I saw the latest in a number of books written about the impact of bad design and how it can have tragic consequences in what seems to be a catchy title of "Tragic Design"
The book is intended to:
explain how poorly designed products can anger, sadden, exclude, and even kill people who use them. The designers responsible certainly didn’t intend harm, so what can you do to avoid making similar mistakes?
As far as I know, design ethics is not something that is typically taught in the UX setting, but there are certainly organisations such as ind.ie that promotes ethical design and other people like Mike Monteiro that suggest ethics shouldn't be a side hustle.
A recent article on Fast Co. Design provokatively titled "A Secret History Of Selling Out also points out bluntly that:
Now, more than ever, designers have a responsibility to assert themselves, reassess their professional ethics, and flex the vaunted position their predecessors have afforded them to become a more positive force in the world.
Also, another recent survey by EY reveals that not only do senior managers need to be held accountable for fraudulent or unethical behaviour, it is also important for employees to be able to take action when they see something that raises concern.
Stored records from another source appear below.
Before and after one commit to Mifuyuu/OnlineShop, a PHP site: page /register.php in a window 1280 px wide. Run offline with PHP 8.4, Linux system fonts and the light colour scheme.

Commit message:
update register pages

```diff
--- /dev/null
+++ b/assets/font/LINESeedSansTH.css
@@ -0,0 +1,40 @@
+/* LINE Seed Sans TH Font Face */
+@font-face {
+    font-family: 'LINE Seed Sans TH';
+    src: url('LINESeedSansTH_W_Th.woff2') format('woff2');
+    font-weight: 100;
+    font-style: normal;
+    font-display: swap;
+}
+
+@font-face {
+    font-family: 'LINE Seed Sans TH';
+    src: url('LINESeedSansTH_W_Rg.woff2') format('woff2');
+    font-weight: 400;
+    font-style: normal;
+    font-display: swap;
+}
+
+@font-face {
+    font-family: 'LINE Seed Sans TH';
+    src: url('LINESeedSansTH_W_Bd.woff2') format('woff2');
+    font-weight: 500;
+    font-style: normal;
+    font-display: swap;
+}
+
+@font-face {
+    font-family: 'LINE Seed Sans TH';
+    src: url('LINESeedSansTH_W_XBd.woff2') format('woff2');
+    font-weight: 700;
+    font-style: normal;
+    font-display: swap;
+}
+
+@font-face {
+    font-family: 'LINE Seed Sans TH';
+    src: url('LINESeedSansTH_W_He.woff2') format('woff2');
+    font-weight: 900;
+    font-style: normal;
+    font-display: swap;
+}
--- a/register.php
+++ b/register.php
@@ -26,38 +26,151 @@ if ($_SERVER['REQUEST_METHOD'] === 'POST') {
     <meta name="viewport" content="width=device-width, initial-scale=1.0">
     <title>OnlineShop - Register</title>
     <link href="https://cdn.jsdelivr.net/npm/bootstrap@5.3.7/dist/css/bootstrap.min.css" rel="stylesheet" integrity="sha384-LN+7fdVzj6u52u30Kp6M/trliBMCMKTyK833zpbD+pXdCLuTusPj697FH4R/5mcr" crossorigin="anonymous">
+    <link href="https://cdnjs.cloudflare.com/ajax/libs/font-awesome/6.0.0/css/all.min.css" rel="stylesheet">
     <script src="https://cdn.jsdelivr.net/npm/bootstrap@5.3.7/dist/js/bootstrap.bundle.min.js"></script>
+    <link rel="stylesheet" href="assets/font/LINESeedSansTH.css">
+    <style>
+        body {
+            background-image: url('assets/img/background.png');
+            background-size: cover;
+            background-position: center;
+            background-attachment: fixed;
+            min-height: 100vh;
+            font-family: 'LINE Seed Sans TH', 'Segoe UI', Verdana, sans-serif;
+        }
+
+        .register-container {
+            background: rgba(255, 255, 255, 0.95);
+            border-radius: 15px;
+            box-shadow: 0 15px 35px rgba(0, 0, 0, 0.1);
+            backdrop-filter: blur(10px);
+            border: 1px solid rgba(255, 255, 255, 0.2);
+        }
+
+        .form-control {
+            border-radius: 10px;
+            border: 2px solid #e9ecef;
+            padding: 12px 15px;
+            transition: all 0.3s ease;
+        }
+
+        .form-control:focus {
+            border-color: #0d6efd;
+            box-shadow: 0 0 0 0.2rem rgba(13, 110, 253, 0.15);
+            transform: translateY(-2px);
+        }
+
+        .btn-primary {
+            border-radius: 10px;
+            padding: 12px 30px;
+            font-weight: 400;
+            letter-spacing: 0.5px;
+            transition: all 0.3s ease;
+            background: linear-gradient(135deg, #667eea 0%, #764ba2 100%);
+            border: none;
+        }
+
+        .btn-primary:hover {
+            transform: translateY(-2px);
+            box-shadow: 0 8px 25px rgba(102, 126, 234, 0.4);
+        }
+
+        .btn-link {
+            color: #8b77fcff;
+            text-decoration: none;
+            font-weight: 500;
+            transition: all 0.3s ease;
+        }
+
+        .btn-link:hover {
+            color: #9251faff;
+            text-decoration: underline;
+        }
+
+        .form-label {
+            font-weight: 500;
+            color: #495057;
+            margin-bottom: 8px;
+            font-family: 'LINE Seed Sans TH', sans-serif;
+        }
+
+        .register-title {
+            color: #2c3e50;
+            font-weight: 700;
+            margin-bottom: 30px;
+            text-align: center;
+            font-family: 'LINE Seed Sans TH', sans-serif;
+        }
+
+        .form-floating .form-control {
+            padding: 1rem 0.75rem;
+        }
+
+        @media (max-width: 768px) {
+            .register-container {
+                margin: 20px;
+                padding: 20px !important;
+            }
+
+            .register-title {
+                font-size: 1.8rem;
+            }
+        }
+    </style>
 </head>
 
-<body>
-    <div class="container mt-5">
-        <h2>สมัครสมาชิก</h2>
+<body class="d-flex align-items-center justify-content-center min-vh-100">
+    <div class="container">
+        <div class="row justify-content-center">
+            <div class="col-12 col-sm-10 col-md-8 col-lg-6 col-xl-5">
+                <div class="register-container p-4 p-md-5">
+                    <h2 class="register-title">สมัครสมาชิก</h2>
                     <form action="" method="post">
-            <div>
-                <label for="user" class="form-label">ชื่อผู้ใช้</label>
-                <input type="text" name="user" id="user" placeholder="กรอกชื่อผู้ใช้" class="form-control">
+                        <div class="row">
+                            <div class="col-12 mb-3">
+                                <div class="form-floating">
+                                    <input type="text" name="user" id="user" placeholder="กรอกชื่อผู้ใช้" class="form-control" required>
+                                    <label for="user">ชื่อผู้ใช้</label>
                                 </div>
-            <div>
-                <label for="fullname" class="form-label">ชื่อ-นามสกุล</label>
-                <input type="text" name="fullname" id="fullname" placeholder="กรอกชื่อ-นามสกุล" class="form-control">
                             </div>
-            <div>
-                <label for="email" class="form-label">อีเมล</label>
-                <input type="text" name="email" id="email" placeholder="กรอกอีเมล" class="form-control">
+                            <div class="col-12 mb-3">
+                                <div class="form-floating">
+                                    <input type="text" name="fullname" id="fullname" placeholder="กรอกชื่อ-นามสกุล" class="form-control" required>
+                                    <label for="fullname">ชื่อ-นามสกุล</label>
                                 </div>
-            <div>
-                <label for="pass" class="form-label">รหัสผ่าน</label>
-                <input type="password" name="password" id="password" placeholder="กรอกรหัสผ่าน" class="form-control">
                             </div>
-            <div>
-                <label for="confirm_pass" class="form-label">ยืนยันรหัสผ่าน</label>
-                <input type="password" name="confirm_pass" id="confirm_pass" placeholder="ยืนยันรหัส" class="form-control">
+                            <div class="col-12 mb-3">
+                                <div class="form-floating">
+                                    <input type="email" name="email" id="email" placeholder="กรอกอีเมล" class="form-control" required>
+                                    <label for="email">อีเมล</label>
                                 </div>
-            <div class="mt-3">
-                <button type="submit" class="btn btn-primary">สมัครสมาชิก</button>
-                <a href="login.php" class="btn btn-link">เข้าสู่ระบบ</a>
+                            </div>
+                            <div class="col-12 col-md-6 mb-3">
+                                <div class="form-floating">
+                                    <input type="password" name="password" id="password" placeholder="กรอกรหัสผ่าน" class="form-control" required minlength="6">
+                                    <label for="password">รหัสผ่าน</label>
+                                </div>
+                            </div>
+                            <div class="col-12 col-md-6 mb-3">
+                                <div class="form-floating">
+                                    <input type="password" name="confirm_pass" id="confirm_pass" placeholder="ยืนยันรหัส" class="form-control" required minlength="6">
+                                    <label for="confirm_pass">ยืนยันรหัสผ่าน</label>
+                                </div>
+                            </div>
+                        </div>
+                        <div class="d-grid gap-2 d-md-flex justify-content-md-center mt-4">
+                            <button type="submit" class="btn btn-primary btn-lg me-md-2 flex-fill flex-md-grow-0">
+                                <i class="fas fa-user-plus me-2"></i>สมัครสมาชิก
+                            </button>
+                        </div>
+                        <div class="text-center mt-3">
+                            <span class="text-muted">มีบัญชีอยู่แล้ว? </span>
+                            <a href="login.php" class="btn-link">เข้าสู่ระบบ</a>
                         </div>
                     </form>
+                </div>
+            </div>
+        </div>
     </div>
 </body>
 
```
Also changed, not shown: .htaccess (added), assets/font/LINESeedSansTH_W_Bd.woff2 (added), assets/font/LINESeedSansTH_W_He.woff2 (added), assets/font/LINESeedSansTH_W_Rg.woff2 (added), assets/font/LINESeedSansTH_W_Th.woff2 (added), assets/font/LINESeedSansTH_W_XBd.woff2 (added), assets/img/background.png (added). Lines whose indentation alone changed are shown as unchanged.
In other words, more action need to be taken at both ends of the corporate and organisation hierarchy.
Talks aside, are there actually any resources that promote or teach ethical design practices?
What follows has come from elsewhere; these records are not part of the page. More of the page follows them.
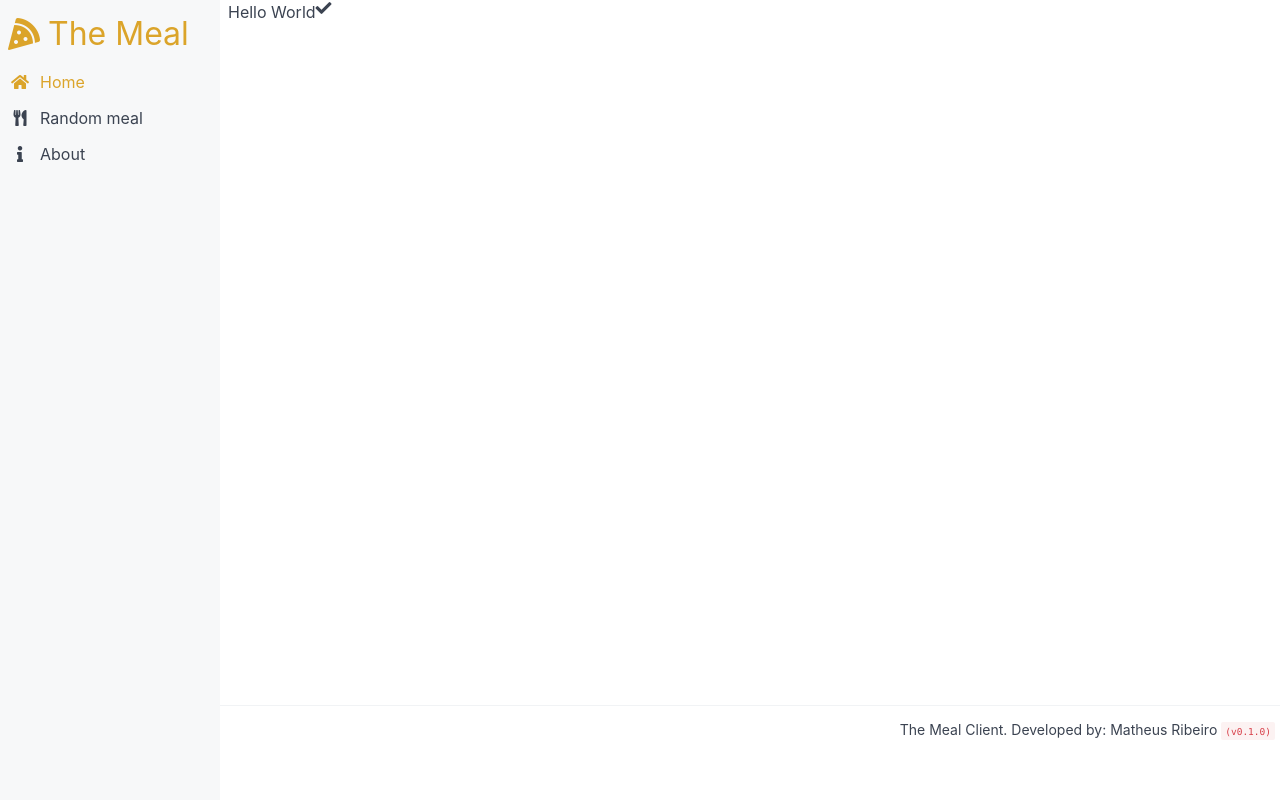
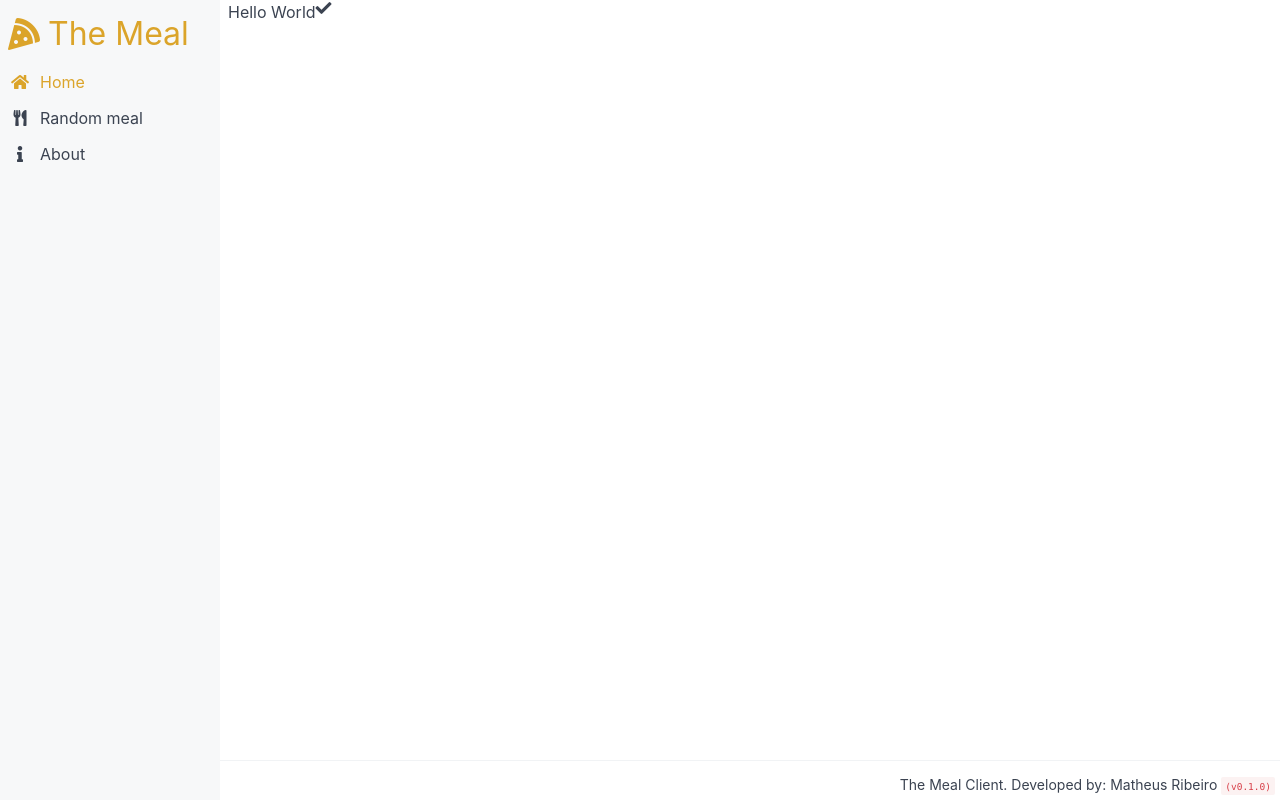
Before and after one commit to matheus-rib/the-meal-client, a Vue app: page / in a window 1280 px wide. Built offline with nearby package versions, Linux system fonts and the light colour scheme; what v-toaster would draw is missing.

Commit message:
Style fix

```diff
--- a/src/views/Base.vue
+++ b/src/views/Base.vue
@@ -26,10 +26,13 @@ export default {
 .app-container
   display flex
   flex-direction column
-  height calc(100vh - 55px)
+  height calc(100vh)
   .content
     flex 1
     background-color #fff
     overflow-y auto
     overflow-x hidden
+@media(max-width:959px)
+  .app-container
+    height calc(100vh - 55px)
 </style>
```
UPDATE: Latest case added to recent news suggests that perhaps we have more to worry about from the tech giants, with Google fined for manipulating search results.